The closure is directly tied to an Aug. 9 decision by the Environmental Protection Agency to grant 31 small refinery waivers for economic relief, the statement said.

Waivers are granted to U.S. oil refineries that claim economic hardship, releasing them from their obligation under the Renewable Fuel Standard — created under the Energy Policy Act of 2005 — to blend biofuels such as ethanol into their gasoline.

Chandler Russ, executive director of Natchez Inc., said on top of the decrease in demand for biofuels caused by the waivers, biofuel blenders in the past have had federal tax credits issued to them for every gallon of fuel blended.

However, those tax policies have not been extended for the last 20 months, resulting in billions of dollars lost to biofuel plants, Russ said.

“We anticipate the plant reopening,” Russ said. “… These are federal tax policies and regulations placing a burden on the facility. … Conditions being where they are, it’s hard for them to compete in that space. It’s a temporary closure until the business environment improves.”

This fall, EPA will further address policies that will impact future operations of the facilities closed as well as many other low-carbon fuel manufacturers industry-wide, the statement said, including how much biofuel is required to be blended into the nation’s fuel supply in 2020.

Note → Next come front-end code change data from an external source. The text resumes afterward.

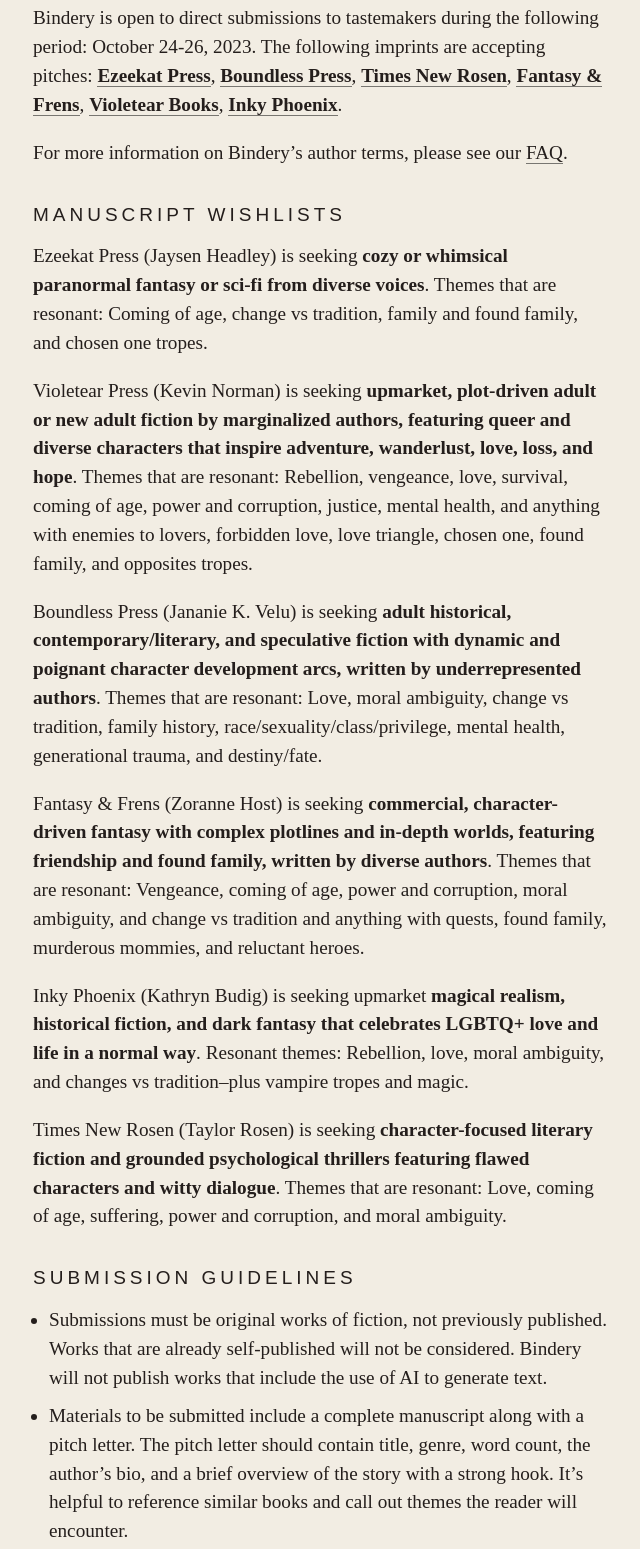
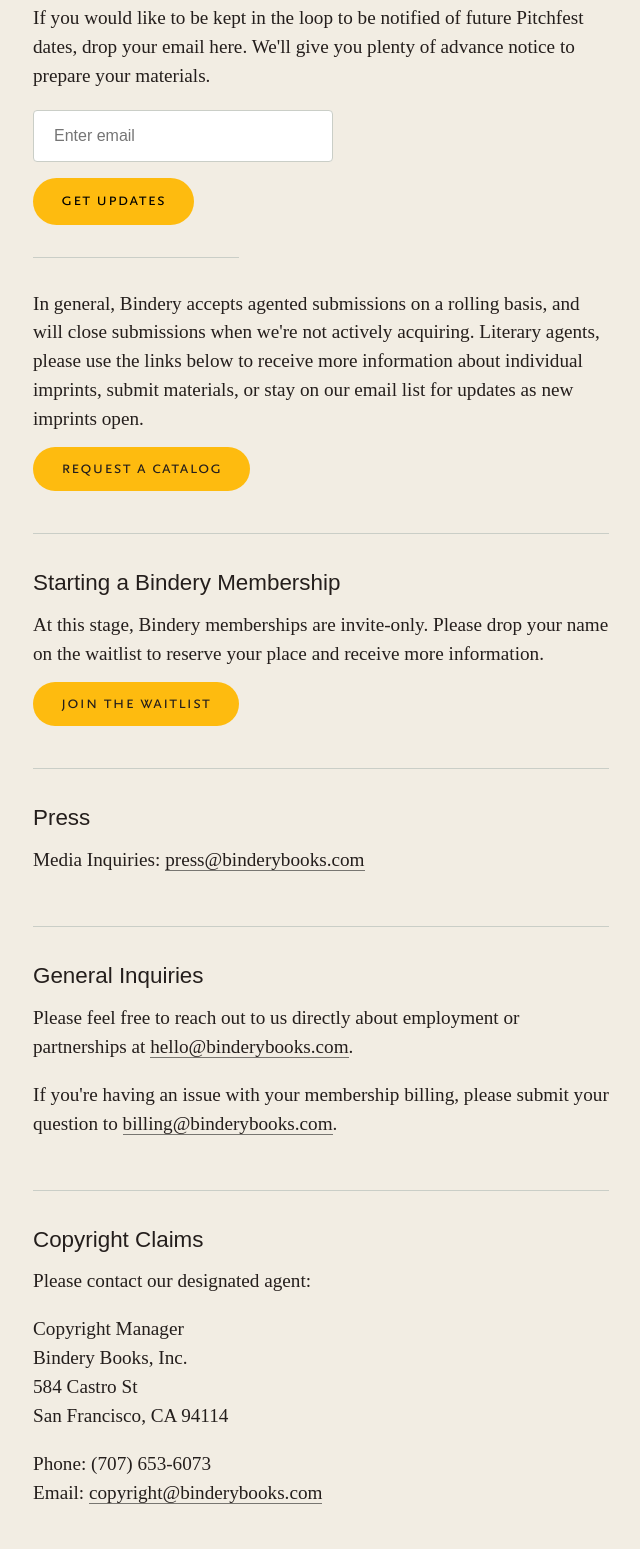
Before and after one commit to BinderyBooks/binderybooks.github.io, a website: page contact/index.html in a window 1280 px wide. Shown: the part 600-2149 px from the top of the page, without its empty margins (319-959 px from the left). Drawn offline with Linux system fonts and the light colour scheme; files whose address does not match are found by name; a web font is replaced by a local one.

Commit message:
Remove pitchfest text.

```diff
--- a/contact/index.html
+++ b/contact/index.html
@@ -87,48 +87,6 @@
       <article>
         <h3>Submissions to Bindery Imprints</h3>
         <p>Bindery is open for submissions periodically based on tastemakers' availability to review.</p>
-        <p>Bindery is open to direct submissions to tastemakers during the following period: October 24-26, 2023. The following imprints are accepting pitches:
-          <a class="inline-link" href="https://ezeekat.binderybooks.com/about">Ezeekat Press</a>,
-          <a class="inline-link" href="https://boundless.binderybooks.com/about">Boundless Press</a>,
-          <a class="inline-link" href="https://timesnewrosen.binderybooks.com/about">Times New Rosen</a>,
-          <a class="inline-link" href="https://fantasyandfrens.binderybooks.com/about">Fantasy & Frens</a>,
-          <a class="inline-link" href="https://violetear.binderybooks.com/about">Violetear Books</a>,
-          <a class="inline-link" href="https://inkyphoenix.binderybooks.com/about">Inky Phoenix</a>.
-        </p>
-        <p>For more information on Bindery’s author terms, please see our <a href="/faq">FAQ</a>.</p>
-        <h4>Manuscript Wishlists</h4>
-        <p>
-          Ezeekat Press (Jaysen Headley) is seeking <strong>cozy or whimsical paranormal fantasy or sci-fi from diverse voices</strong>. Themes that are resonant: Coming of age, change vs tradition, family and found family, and chosen one tropes.
-        </p>
-
-        <p>
-          Violetear Press (Kevin Norman) is seeking <strong>upmarket, plot-driven adult or new adult fiction by marginalized authors, featuring queer and diverse characters that inspire adventure, wanderlust, love, loss, and hope</strong>. Themes that are resonant: Rebellion, vengeance, love, survival, coming of age, power and corruption, justice, mental health, and anything with enemies to lovers, forbidden love, love triangle, chosen one, found family, and opposites tropes.
-        </p>
-
-        <p>
-          Boundless Press (Jananie K. Velu) is seeking <strong>adult historical, contemporary/literary, and speculative fiction with dynamic and poignant character development arcs, written by underrepresented authors</strong>. Themes that are resonant: Love, moral ambiguity, change vs tradition, family history, race/sexuality/class/privilege, mental health, generational trauma, and destiny/fate.
-        </p>
-
-        <p>
-          Fantasy & Frens (Zoranne Host) is seeking <strong>commercial, character-driven fantasy with complex plotlines and in-depth worlds, featuring friendship and found family, written by diverse authors</strong>. Themes that are resonant: Vengeance, coming of age, power and corruption, moral ambiguity, and change vs tradition and anything with quests, found family, murderous mommies, and reluctant heroes.
-        </p>
-
-        <p>
-          Inky Phoenix (Kathryn Budig) is seeking upmarket <strong>magical realism, historical fiction, and dark fantasy that celebrates LGBTQ+ love and life in a normal way</strong>. Resonant themes: Rebellion, love, moral ambiguity, and changes vs tradition–plus vampire tropes and magic.
-        </p>
-
-        <p>
-          Times New Rosen (Taylor Rosen) is seeking <strong>character-focused literary fiction and grounded psychological thrillers featuring flawed characters and witty dialogue</strong>. Themes that are resonant: Love, coming of age, suffering, power and corruption, and moral ambiguity.
-        </p>
-
-        <h4>Submission Guidelines</h4>
-        <ul>
-          <li>Submissions must be original works of fiction, not previously published. Works that are already self-published will not be considered. Bindery will not publish works that include the use of AI to generate text.</li>
-          <li>Materials to be submitted include a complete manuscript along with a pitch letter. The pitch letter should contain title, genre, word count, the author’s bio, and a brief overview of the story with a strong hook. It’s helpful to reference similar books and call out themes the reader will encounter.</li>
-          <li>Tastemakers will only be accepting submissions via their official submissions form. The link to the submission form will be posted on the tastemaker’s Bindery site profile page on 10/24 at the links listed above, or by clicking on the profile image in the upper left corner of the tastemaker’s Bindery site.</li>
-          <li>Attempts to influence a tastemaker’s decision in any way will disqualify you from consideration. Tastemakers will not be responding to DMs or comments in advance of, during, or after the open submissions window.</li>
-          <li>Please follow the tastemaker’s Bindery account and socials for updates.</li>
-        </ul>
         <p>
           If you would like to be kept in the loop to be notified of future Pitchfest dates, drop your email here. We'll give you plenty of advance notice to prepare your materials.
         </p>
```
Also changed, not shown: package.json (+6 -1 lines), 2 other files.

Furthermore, Congress is expected to decide whether future tax credits are extended in support of biodiesel blending, the statement said.

Regan said the decision would hopefully result in the reinstatement of 21 employees in Natchez.

“We hope to have those employees back,” Regan said. “If these government policies turn in our favor, we want to have this plant back open and operational and bring our people back. That is our endgame.”